Instructions to follow - Search the data for the string "span" and copy each line where it turns up.

Records shown -
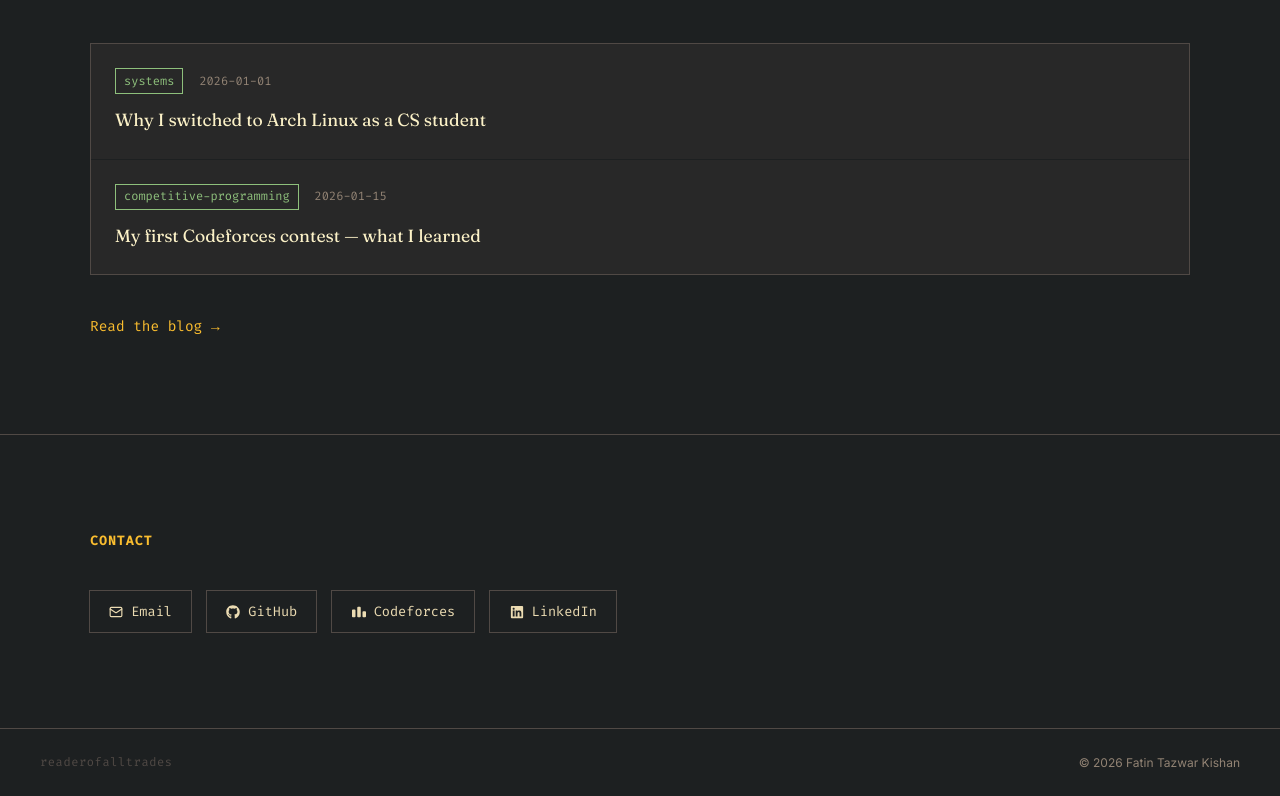
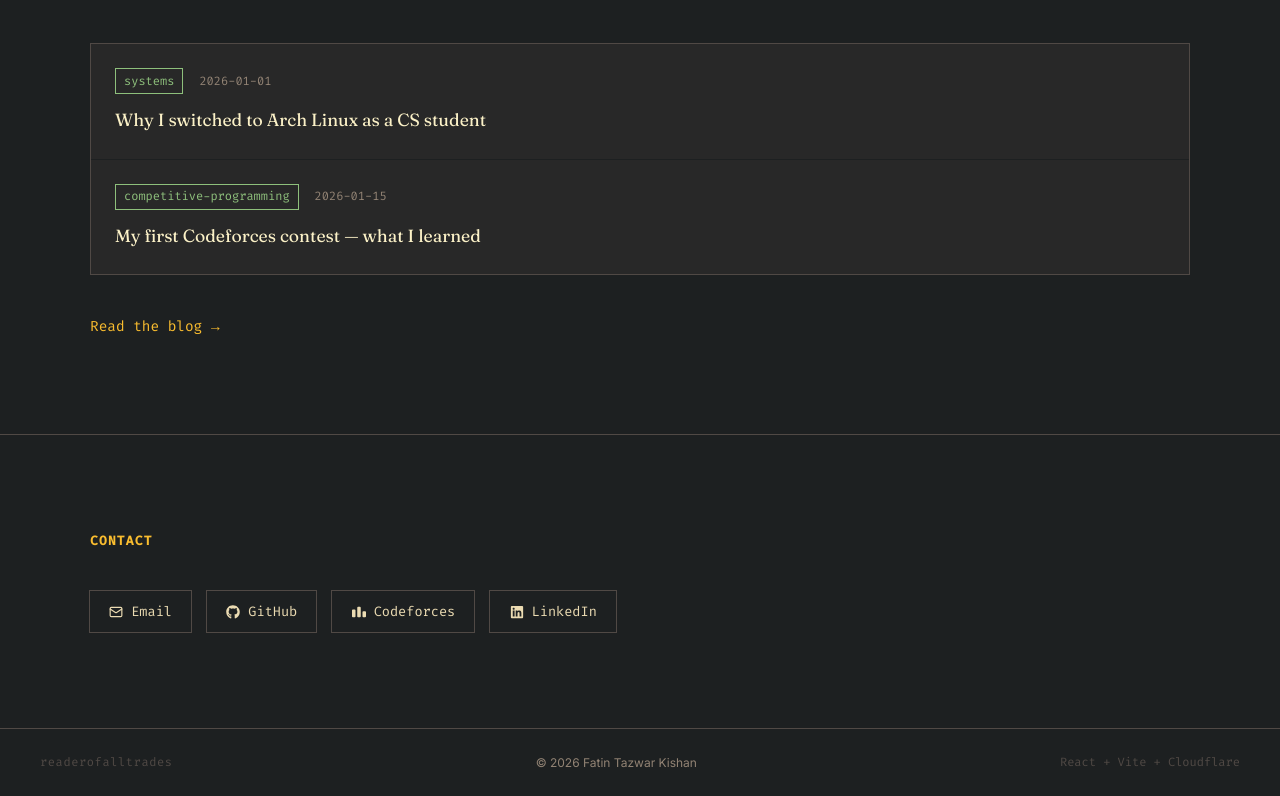
Before and after one commit to readerofalltrades/fatintkishan, a React (Vite) app: page / in a window 1280 px wide. Shown: the part 2420-3216 px from the top of the page. Built offline with nearby package versions, Linux system fonts and the light colour scheme; no server answers.

Commit message:
updated footer

```diff
--- a/src/components/Footer.css
+++ b/src/components/Footer.css
@@ -19,3 +19,9 @@
   font-size: 0.75rem;
   color: var(--muted);
 }
+
+.footer-built {
+  font-family: var(--font-mono);
+  font-size: 0.75rem;
+  color: var(--border);
+}
--- a/src/components/Footer.jsx
+++ b/src/components/Footer.jsx
@@ -5,6 +5,7 @@ function Footer() {
     <footer className="footer">
       <span className="footer-watermark">readerofalltrades</span>
       <span className="footer-copy">© 2026 Fatin Tazwar Kishan</span>
+      <span className="footer-built">React + Vite + Cloudflare</span>
     </footer>
   )
 }
```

Solution to this task -
       <span className="footer-watermark">readerofalltrades</span>
       <span className="footer-copy">© 2026 Fatin Tazwar Kishan</span>
+      <span className="footer-built">React + Vite + Cloudflare</span>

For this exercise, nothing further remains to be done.